_Aim of the exercise_.
Could you copy each line of the entries that contains "pages"?

_Entries provided_.
_ _ _ _ _ _ _

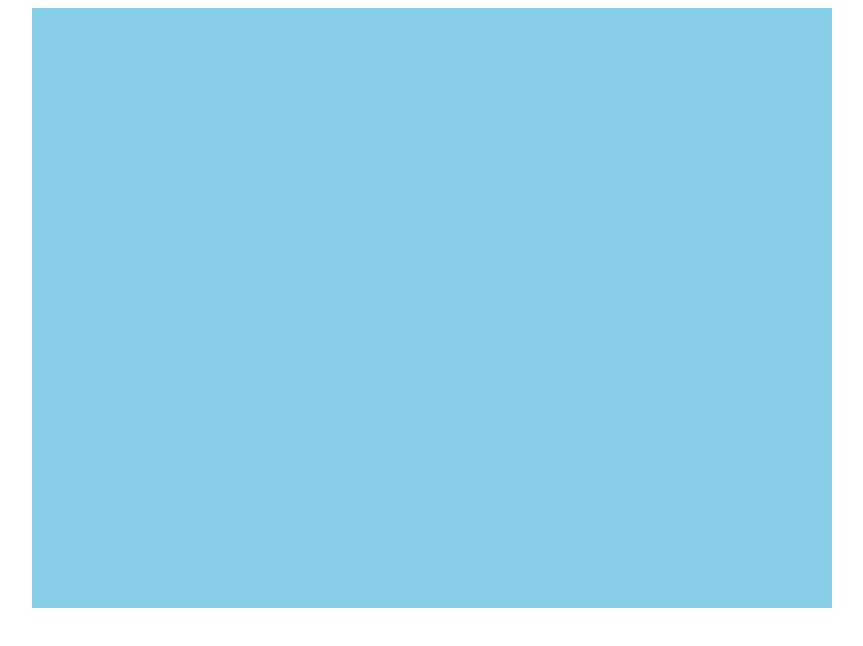
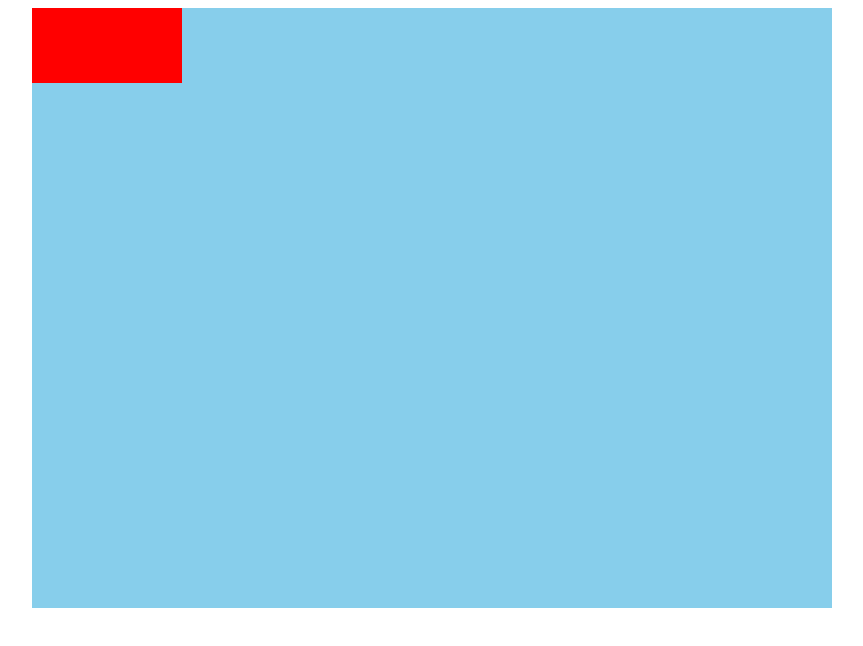
Before and after one commit to holeyness/comp20-iluo, a plain HTML site: page duckhunt/index.html in a window 1280 px wide. Shown: the whole page, without its empty margins (208-1071 px from the left). Drawn offline with Linux system fonts and the light colour scheme.

Commit message:
Associated the javascript with HTML
Using onload to call upon the javascript function to be developed

```diff
--- a/duckhunt/game.js
+++ b/duckhunt/game.js
@@ -1 +1,6 @@
-// Your work goes here...
+function draw(){
+	var c = document.getElementById("game");
+	var ctx = c.getContext("2d");
+	ctx.fillStyle = "#FF0000";
+	ctx.fillRect(0,0,150,75);
+}
--- a/duckhunt/index.html
+++ b/duckhunt/index.html
@@ -4,9 +4,9 @@
 <meta http-equiv="Content-Type" content="text/html; charset=ISO-8859-1">
 <title>Duck Hunt</title>
 <link rel="stylesheet" href="style.css">
-<script src="game.js"></script>
+<script type="text/javascript" src="game.js"></script>
 </head>
-<body>
+<body onload="draw()">
 <div id="game_div">
 <canvas id="game" height="600" width="800"></canvas>
 </div>
```
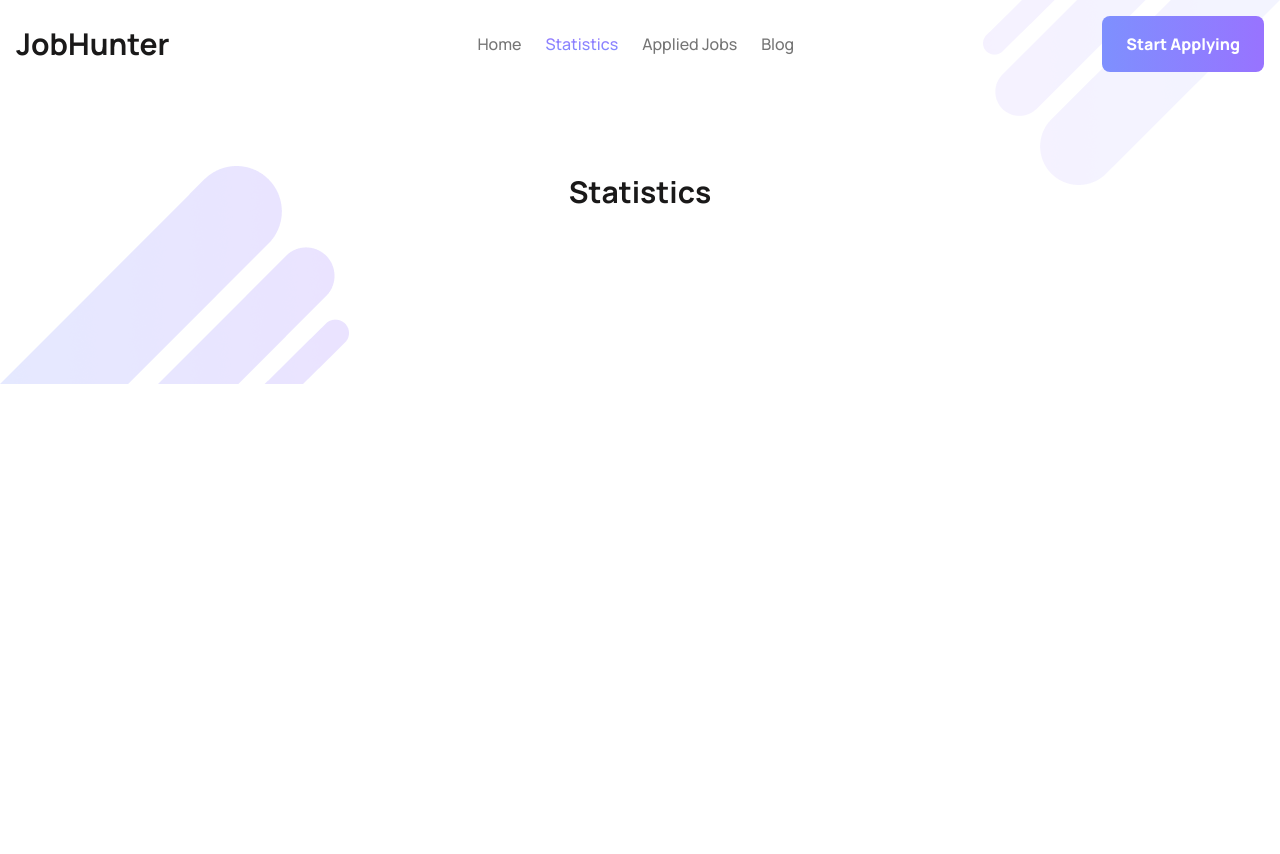
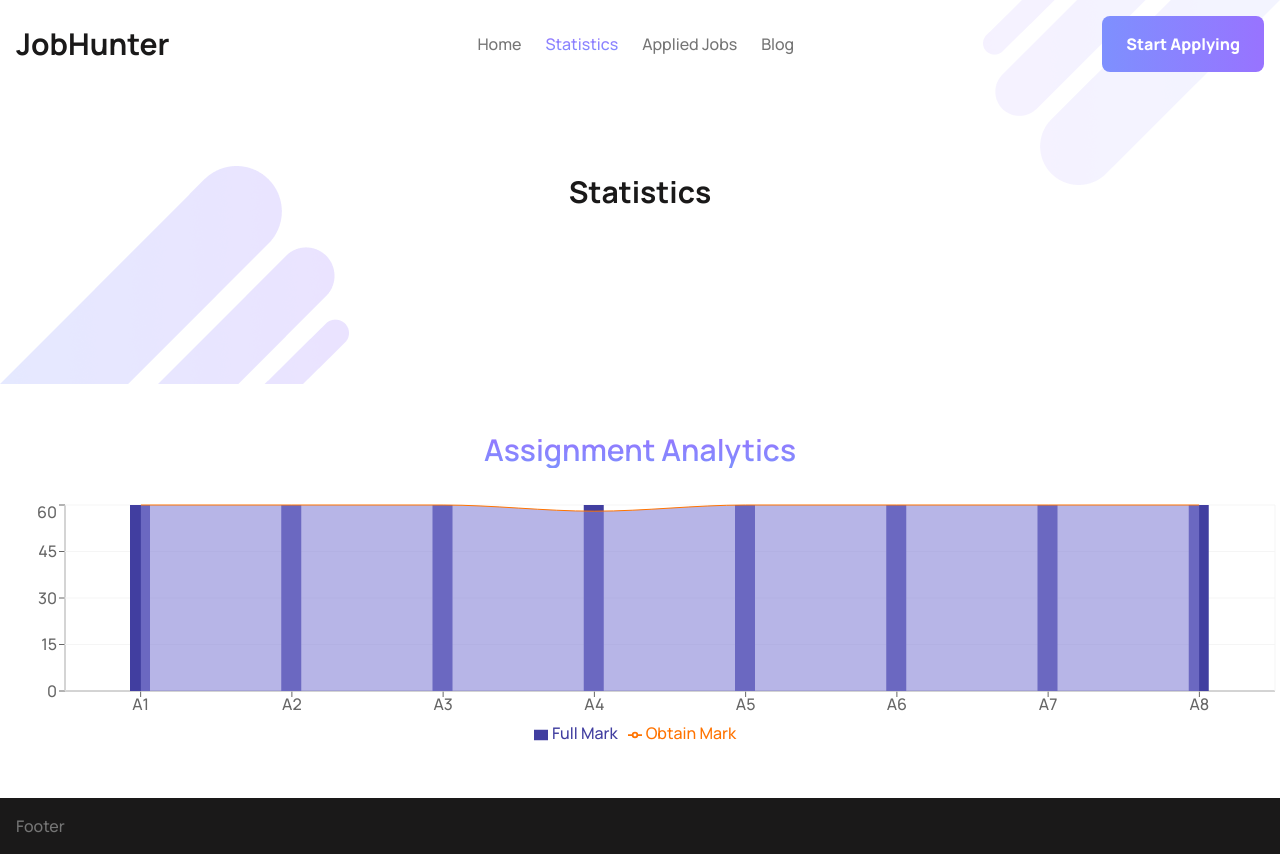
Before and after one commit to showkatali-dev/job-hunter, a React (Vite) app: page /statistics in a window 1280 px wide. Before the commit the page ends 800 px from the top, so only its background shows below. Built offline with nearby package versions, Linux system fonts and the light colour scheme.

Commit message:
added error page and spinner

```diff
--- a/package.json
+++ b/package.json
@@ -16,6 +16,7 @@
     "react-icons": "^4.8.0",
     "react-router-dom": "^6.10.0",
     "react-toastify": "^9.1.2",
+    "recharts": "^2.5.0",
     "sort-by": "^1.2.0"
   },
   "devDependencies": {
--- a/public/assignment_marks.json
+++ b/public/assignment_marks.json
@@ -1,42 +1,42 @@
 [
   {
-    "id": 1,
-    "assignment_no": 1,
-    "mark": 60
+    "name": "A1",
+    "Obtain Mark": 60,
+    "Full Mark": 60
   },
   {
-    "id": 2,
-    "assignment_no": 2,
-    "mark": 60
+    "name": "A2",
+    "Obtain Mark": 60,
+    "Full Mark": 60
   },
   {
-    "id": 3,
-    "assignment_no": 3,
-    "mark": 60
+    "name": "A3",
+    "Obtain Mark": 60,
+    "Full Mark": 60
   },
   {
-    "id": 4,
-    "assignment_no": 4,
-    "mark": 60
+    "name": "A4",
+    "Obtain Mark": 58,
+    "Full Mark": 60
   },
   {
-    "id": 5,
-    "assignment_no": 5,
-    "mark": 60
+    "name": "A5",
+    "Obtain Mark": 60,
+    "Full Mark": 60
   },
   {
-    "id": 6,
-    "assignment_no": 6,
-    "mark": 60
+    "name": "A6",
+    "Obtain Mark": 60,
+    "Full Mark": 60
   },
   {
-    "id": 7,
-    "assignment_no": 7,
-    "mark": 60
+    "name": "A7",
+    "Obtain Mark": 60,
+    "Full Mark": 60
   },
   {
-    "id": 8,
-    "assignment_no": 8,
-    "mark": 60
+    "name": "A8",
+    "Obtain Mark": 60,
+    "Full Mark": 60
   }
 ]
--- a/src/App.jsx
+++ b/src/App.jsx
@@ -1,8 +1,15 @@
 import React from "react";
-import { Outlet, RouterProvider, createBrowserRouter } from "react-router-dom";
+import {
+  Outlet,
+  RouterProvider,
+  createBrowserRouter,
+  useNavigation,
+} from "react-router-dom";
 import { ToastContainer } from "react-toastify";
 import "react-toastify/dist/ReactToastify.css";
+import Footer from "./components/Footer";
 import Navbar from "./components/Navbar";
+import Spinner from "./components/Spinner";
 import AppliedJobs from "./pages/AppliedJobs";
 import Blogs from "./pages/Blogs";
 import ErrorPage from "./pages/ErrorPage";
@@ -12,15 +19,17 @@ import Statistics from "./pages/Statistics";
 import { getLocalStorageData } from "./utilities/fakedb";
 
 const Layout = () => {
+  const navigation = useNavigation();
+
   return (
     <>
       <header>
         <Navbar />
       </header>
-      <main>
-        <Outlet />
-      </main>
-      <footer></footer>
+      <main>{navigation.state === "loading" ? <Spinner /> : <Outlet />}</main>
+      <footer>
+        <Footer />
+      </footer>
       <ToastContainer />
     </>
   );
@@ -47,6 +56,7 @@ const router = createBrowserRouter([
       {
         path: "/statistics",
         element: <Statistics />,
+        loader: () => fetch("../assignment_marks.json"),
       },
       {
         path: "/applied-jobs",
--- /dev/null
+++ b/src/components/Footer.jsx
@@ -0,0 +1,11 @@
+import React from "react";
+
+const Footer = () => {
+  return (
+    <div className="bg-[#1A1919]">
+      <div className="container mx-auto p-4">Footer</div>
+    </div>
+  );
+};
+
+export default Footer;
--- /dev/null
+++ b/src/components/Spinner.jsx
@@ -0,0 +1,15 @@
+import React from "react";
+
+const Spinner = () => {
+  return (
+    <div className="min-h-[calc(100vh-90px)] flex justify-center items-center">
+      <div className="text-6xl flex items-center gap-1">
+        <p>L</p>
+        <p className="w-9 h-9 border-[6px] border-dashed rounded-full relative top-2 border-blue-400 animate-spin"></p>
+        <p>ading....</p>
+      </div>
+    </div>
+  );
+};
+
+export default Spinner;
--- a/src/pages/AppliedJobs.jsx
+++ b/src/pages/AppliedJobs.jsx
@@ -25,7 +25,7 @@ const AppliedJobs = () => {
       >
         <h1 className="text-3xl font-bold text-primary">Applied Jobs</h1>
       </div>
-      <div className="container mx-auto p-4 my-12 text-right">
+      <div className="container mx-auto p-4 my-8 text-right">
         {/* filter */}
         <div className="inline-flex bg-white border rounded-md">
           <div className="relative">
--- a/src/pages/Blogs.jsx
+++ b/src/pages/Blogs.jsx
@@ -1,7 +1,81 @@
-import React from "react";
+import React, { useState } from "react";
+import { HiChevronDown } from "react-icons/hi";
+import bg2 from "../assets/images/Vector-1.png";
+import bg1 from "../assets/images/Vector.png";
+
+const questions = [
+  {
+    qn: "When should you use context API?",
+    ans: "Props are immutable which let React do fast reference check, whereas state is mutable and it can be managed in our view control. Props have better performance and state has worse performance. We use props to pass data to child component and use state to pass it down with props instead.",
+  },
+  {
+    qn: "What is a custom hook?",
+    ans: "useState is a react hook. It returns an array with two value. One is the current state and another is the function to update this state. It takes an initial value as argument and return an update state value whenever the setter function is called.",
+  },
+  {
+    qn: "What is useRef?",
+    ans: "useEffect is a react hook that allows us to perform side effects in our component. The purpose of useEffect is fetching data as well as direct DOM updates, performing different types of add event listener and also timer related function.",
+  },
+  {
+    qn: "What is useMemo?",
+    ans: "React is a javascript library that is used for building user interface. It works by creating a virtual representation of user interface called Virtual DOM, which allows React to efficiently update and render changes in response to user interaction and data changes.",
+  },
+];
 
 const Blogs = () => {
-  return <div>Blogs</div>;
+  const [expandedIndex, setExpandedIndex] = useState(0);
+
+  const expandHandler = (index) => {
+    setExpandedIndex(index);
+  };
+  return (
+    <section>
+      <div
+        className="banner h-72 md:h-80 lg:h-96 flex justify-center items-center"
+        style={{ backgroundImage: `url(${bg1}), url(${bg2})` }}
+      >
+        <h1 className="text-3xl font-bold text-primary">Blog</h1>
+      </div>
+
+      <div className="my-12 container mx-auto p-4">
+        <h1 className="text-primary text-3xl px-4 text-center font-bold mb-8">
+          React Interview Question
+        </h1>
+        {questions.map((question, i) => (
+          <div key={i}>
+            <div className="border-b mb-4 pb-2">
+              <div
+                onClick={() => {
+                  expandedIndex === i ? expandHandler(null) : expandHandler(i);
+                }}
+                className="flex items-center justify-between gap-x-4 hover:cursor-pointer"
+              >
+                <h2
+                  className={`text-2xl font-semibold ${
+                    expandedIndex === i ? "text-linear" : "text-secondary"
+                  }`}
+                >
+                  {question.qn}
+                </h2>
+                <HiChevronDown
+                  className={`text-3xl duration-200 ${
+                    expandedIndex === i ? "rotate-180" : "rotate-0"
+                  }`}
+                />
+              </div>
+              <div
+                className={`overflow-hidden mb-2 ${
+                  expandedIndex === i ? "h-fit" : "h-0"
+                }`}
+              >
+                <p>{question.ans}</p>
+              </div>
+            </div>
+          </div>
+        ))}
+      </div>
+    </section>
+  );
 };
 
 export default Blogs;
--- a/src/pages/ErrorPage.jsx
+++ b/src/pages/ErrorPage.jsx
@@ -1,7 +1,21 @@
 import React from "react";
+import { HiArrowLeft } from "react-icons/hi";
+import { HiOutlineFaceFrown } from "react-icons/hi2";
+import { Link, useRouteError } from "react-router-dom";
 
 const ErrorPage = () => {
-  return <div>ErrorPage</div>;
+  const { error, status } = useRouteError();
+
+  return (
+    <div className="h-screen flex flex-col justify-center items-center gap-y-4">
+      <HiOutlineFaceFrown className="text-7xl" />
+      <h1 className="text-4xl font-semibold">{status || 404}</h1>
+      <p className="text-lg text-gray-300">{error?.message || "Not found"}</p>
+      <Link to="/" className="btn-primary mt-6 flex gap-x-2 items-center">
+        <HiArrowLeft className="text-2xl" /> Back to Homepage
+      </Link>
+    </div>
+  );
 };
 
 export default ErrorPage;
--- a/src/pages/Statistics.jsx
+++ b/src/pages/Statistics.jsx
@@ -1,8 +1,22 @@
 import React from "react";
+import { useLoaderData } from "react-router-dom";
+import {
+  Area,
+  Bar,
+  CartesianGrid,
+  ComposedChart,
+  Legend,
+  ResponsiveContainer,
+  Tooltip,
+  XAxis,
+  YAxis,
+} from "recharts";
 import bg2 from "../assets/images/Vector-1.png";
 import bg1 from "../assets/images/Vector.png";
 
 const Statistics = () => {
+  const assignment_marks = useLoaderData();
+  console.log(assignment_marks);
   return (
     <section>
       <div
@@ -11,6 +25,32 @@ const Statistics = () => {
       >
         <h1 className="text-3xl font-bold text-primary">Statistics</h1>
       </div>
+      <div className="my-12">
+        <h2 className="text-center text-linear text-3xl font-semibold mb-8">
+          Assignment Analytics
+        </h2>
+        <ResponsiveContainer
+          className="container mx-auto"
+          width="100%"
+          height={250}
+        >
+          <ComposedChart data={assignment_marks}>
+            <XAxis dataKey="name" />
+            <YAxis />
+            <Tooltip />
+            <Legend />
+            <CartesianGrid stroke="#f5f5f5" />
+            <Bar dataKey="Full Mark" barSize={20} fill="#413ea0" />
+            {/* <Line type="monotone" dataKey="Obtain Mark" stroke="#ff7300" /> */}
+            <Area
+              type="monotone"
+              dataKey="Obtain Mark"
+              fill="#8884d8"
+              stroke="#ff7300"
+            />
+          </ComposedChart>
+        </ResponsiveContainer>
+      </div>
     </section>
   );
 };
```
Also changed, not shown: 1 other file (tests, documents, lock files or other folders).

_ _ _ _ _ _ _

_Completed task_.
 import AppliedJobs from "./pages/AppliedJobs";
 import Blogs from "./pages/Blogs";
 import ErrorPage from "./pages/ErrorPage";
@@ -12,15 +19,17 @@ import Statistics from "./pages/Statistics";
--- a/src/pages/AppliedJobs.jsx
+++ b/src/pages/AppliedJobs.jsx
--- a/src/pages/Blogs.jsx
+++ b/src/pages/Blogs.jsx
--- a/src/pages/ErrorPage.jsx
+++ b/src/pages/ErrorPage.jsx
--- a/src/pages/Statistics.jsx
+++ b/src/pages/Statistics.jsx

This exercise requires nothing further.